Researchers Hope to Stop Emerald Ash Borer before It Reaches Maine
Contact: Darren Ranco, (207) 581-1801, William Livingston, (207) 581-2990; Robert Lilieholm, (207) 581-2896
ORONO. Maine — The emerald ash borer, which already has devastated ash tree populations in states like Michigan and Ohio, and is now found in New York and the province of Quebec, is threatening Maine’s ash and thousands of forest-related jobs, including Native American basketmaking.
In an effort to research this potentially devastating new invasive species and minimize its impact, basketmakers, tribal members, state and federal agencies, and University of Maine researchers have joined forces.
“If this resource goes away, it’s devastating on a couple of levels,” says Darren Ranco, associate professor of anthropology and coordinator of Native American research at UMaine.
Basketmaking is a substantial part of tribal culture and is important economically to the weavers. Made from native brown ash trees, Maine Indian baskets are functional art forms that have been passed down through generations of the state’s Maliseet, Micmac, Passamaquoddy and Penobscot tribes.
The Maine Indian Basketmakers Alliance serves as one of the principal investigators on the ongoing project, along with Ranco, forest policy professor Rob Lilieholm and associate professor of forest recreation management John Daigle.
Since 2009, the researchers have received $173,000 in grants from Maine’s Sustainability Solutions Initiative and the National Science Foundation’s EPSCoR (Experimental Program to Stimulate Competitive Research) Program to bring together interested parties and start examining what has happened in other areas. The grant funding continues the work through June 2011.
The research team has been consulting with tribal representatives and using state-of-the-art computer software modeling to better identify locations of brown ash stands and implementing outreach activities to educate the public about the problem. They also are working with the tribes and Native American youth to collect ash seeds as a resource for future generations in the event the emerald ash borer does devastate Maine’s ash resources.

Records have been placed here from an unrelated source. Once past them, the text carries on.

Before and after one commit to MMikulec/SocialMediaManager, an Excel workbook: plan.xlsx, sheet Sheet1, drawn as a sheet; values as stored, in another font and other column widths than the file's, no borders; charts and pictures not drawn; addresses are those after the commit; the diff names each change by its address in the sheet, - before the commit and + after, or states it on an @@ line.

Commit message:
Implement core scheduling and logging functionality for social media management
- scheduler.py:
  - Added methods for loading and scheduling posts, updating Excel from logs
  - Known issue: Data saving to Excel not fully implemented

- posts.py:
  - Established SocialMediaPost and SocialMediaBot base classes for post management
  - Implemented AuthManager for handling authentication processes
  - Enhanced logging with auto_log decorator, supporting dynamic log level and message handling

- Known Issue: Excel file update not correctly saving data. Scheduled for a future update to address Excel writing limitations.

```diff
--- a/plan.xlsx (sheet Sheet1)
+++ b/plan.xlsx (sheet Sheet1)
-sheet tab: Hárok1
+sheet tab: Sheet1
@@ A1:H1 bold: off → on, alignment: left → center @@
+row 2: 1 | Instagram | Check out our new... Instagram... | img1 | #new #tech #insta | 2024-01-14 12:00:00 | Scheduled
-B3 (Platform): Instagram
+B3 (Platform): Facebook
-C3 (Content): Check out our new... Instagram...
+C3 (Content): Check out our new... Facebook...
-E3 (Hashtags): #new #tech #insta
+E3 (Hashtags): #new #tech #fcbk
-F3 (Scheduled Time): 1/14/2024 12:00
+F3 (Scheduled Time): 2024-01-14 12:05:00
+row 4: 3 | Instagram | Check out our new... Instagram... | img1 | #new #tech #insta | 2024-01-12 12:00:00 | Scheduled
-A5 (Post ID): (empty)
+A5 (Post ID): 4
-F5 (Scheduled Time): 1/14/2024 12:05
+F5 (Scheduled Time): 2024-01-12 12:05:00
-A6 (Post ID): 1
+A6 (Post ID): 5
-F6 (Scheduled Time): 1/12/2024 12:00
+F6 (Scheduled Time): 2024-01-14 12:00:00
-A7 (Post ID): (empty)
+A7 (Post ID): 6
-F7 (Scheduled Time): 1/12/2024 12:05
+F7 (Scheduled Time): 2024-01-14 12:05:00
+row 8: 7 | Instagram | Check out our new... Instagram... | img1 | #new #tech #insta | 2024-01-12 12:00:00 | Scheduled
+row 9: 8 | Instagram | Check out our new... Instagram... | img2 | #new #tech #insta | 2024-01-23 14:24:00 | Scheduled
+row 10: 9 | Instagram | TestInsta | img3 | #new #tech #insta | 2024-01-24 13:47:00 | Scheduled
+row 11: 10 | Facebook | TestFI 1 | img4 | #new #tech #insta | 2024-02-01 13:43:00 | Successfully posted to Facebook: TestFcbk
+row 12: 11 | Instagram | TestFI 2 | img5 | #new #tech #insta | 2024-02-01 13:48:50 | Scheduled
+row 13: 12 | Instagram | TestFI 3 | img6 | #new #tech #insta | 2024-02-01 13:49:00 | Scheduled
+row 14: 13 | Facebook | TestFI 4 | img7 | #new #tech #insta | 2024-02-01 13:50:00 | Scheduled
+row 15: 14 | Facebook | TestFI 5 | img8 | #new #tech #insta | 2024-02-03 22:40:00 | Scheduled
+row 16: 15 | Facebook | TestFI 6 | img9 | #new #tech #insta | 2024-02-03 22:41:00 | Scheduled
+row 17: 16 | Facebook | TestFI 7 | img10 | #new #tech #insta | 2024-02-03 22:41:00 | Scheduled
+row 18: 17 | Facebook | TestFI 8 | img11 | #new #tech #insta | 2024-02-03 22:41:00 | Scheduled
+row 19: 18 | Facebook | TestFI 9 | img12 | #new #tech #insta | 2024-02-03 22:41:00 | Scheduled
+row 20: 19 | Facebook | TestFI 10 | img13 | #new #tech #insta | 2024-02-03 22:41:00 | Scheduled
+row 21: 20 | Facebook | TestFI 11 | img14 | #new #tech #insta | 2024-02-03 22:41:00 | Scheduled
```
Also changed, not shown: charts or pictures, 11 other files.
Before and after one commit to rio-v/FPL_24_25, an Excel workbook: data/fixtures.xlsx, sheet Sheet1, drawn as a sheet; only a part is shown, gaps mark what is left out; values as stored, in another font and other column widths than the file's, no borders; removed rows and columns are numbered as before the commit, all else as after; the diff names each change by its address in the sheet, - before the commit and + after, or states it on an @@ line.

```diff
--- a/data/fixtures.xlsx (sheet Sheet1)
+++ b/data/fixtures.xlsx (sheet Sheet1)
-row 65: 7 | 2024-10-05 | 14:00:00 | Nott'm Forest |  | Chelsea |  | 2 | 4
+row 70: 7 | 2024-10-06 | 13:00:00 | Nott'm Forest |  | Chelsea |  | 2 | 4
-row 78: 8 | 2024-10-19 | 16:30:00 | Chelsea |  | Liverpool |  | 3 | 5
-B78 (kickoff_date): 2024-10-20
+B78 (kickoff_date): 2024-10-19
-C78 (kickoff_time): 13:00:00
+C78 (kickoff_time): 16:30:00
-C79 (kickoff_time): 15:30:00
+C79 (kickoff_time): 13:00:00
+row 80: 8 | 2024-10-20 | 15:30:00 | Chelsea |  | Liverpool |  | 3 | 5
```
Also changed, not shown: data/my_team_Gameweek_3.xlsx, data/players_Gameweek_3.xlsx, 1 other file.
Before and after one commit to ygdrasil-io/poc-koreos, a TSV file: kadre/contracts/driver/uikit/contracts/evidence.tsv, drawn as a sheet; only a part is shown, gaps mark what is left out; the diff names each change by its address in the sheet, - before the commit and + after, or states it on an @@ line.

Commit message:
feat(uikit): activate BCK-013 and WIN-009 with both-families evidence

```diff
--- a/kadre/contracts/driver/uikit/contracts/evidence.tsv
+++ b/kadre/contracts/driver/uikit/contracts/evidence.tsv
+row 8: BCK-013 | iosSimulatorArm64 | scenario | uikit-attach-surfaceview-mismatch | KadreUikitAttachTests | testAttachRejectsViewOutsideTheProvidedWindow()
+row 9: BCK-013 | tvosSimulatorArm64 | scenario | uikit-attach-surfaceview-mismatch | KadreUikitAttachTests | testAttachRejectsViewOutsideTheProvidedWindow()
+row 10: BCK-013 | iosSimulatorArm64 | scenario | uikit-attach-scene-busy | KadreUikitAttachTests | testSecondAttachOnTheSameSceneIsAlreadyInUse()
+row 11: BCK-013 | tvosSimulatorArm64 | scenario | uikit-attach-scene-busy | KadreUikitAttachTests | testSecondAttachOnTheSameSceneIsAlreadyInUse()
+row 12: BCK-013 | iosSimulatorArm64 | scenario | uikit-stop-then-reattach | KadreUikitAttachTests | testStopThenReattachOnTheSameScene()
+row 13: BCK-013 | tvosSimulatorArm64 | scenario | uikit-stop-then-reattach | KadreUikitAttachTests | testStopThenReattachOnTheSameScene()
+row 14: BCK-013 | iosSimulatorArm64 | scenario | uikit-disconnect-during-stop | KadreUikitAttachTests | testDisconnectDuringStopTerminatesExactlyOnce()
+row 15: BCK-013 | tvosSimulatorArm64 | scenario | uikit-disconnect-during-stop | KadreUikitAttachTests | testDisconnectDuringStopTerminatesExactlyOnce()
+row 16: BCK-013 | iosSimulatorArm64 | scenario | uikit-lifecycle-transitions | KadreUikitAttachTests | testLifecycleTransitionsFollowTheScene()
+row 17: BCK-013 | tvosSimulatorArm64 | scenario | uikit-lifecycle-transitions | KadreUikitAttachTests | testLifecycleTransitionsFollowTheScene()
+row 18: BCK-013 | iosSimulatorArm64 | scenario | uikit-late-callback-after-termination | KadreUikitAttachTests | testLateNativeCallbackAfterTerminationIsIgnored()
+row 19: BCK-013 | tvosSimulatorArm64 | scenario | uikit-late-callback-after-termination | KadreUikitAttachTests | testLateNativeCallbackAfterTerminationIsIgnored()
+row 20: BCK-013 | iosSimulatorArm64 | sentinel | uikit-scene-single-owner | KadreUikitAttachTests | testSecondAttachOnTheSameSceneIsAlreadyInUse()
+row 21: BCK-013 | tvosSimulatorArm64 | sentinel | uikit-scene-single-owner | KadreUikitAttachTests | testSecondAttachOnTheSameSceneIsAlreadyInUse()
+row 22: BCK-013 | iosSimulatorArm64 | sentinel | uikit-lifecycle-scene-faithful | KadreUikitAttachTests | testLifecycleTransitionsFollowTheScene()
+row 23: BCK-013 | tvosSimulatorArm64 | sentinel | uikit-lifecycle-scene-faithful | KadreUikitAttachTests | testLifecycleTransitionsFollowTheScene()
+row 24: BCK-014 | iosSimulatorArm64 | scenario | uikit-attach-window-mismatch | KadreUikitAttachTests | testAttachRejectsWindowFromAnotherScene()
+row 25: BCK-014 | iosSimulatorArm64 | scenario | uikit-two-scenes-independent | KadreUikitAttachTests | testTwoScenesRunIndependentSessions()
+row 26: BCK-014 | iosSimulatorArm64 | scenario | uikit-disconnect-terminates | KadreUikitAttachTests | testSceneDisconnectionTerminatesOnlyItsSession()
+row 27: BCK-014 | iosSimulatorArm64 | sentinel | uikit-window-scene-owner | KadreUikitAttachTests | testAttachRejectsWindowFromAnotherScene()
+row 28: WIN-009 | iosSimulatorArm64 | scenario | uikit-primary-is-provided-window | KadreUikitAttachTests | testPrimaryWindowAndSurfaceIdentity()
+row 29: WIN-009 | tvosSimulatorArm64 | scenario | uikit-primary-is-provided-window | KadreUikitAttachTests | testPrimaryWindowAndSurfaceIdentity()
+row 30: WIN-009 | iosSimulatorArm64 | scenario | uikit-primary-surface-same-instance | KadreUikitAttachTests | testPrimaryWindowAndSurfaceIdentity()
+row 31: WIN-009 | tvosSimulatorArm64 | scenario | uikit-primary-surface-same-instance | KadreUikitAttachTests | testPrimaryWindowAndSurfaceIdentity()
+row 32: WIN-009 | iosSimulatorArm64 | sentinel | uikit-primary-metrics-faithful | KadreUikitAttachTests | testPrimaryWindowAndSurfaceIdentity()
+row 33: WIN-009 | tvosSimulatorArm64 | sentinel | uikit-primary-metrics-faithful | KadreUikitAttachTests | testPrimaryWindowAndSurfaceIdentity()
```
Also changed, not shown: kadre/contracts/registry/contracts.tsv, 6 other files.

The emerald ash borer is an exotic green beetle discovered in southeastern Michigan in 2002. While the adult beetles eat ash foliage and cause little damage, the larvae feed on the inner bark of ash trees, disrupting the tree’s ability to transport water and nutrients.
Maine is ahead of other states in trying to prevent and manage the invasion before it occurs, but its eventual presence in the state is likely inevitable, explains UMaine associate professor of forest resources William Livingston.
The most important of those management practices is preventing people from transporting wood into the state from other areas, says Livingston, who, with colleagues, successfully urged the passage in January of LD 1607, An Act to Regulate the Transportation of Firewood, signed by Gov. Baldacci into law April 1.
“The longer it takes to get here, the better chance of natural predators or parasites — either native or introduced — to reduce the population,” Livingston says. Ash is a common landscaping tree in Maine, and according to Livingston, “almost all of the planted ash trees in urban areas are likely to be killed by the borer after it gets here. This is what happened in the Detroit area.”
While ash represents only a small percentage of forest trees in Maine, at 427 million trees, it is still a significant resource.
“The relative impact on Maine forests will be small commercially as far as wood volume, but where ash does have value, that means it’s really threatened,” Livingston says.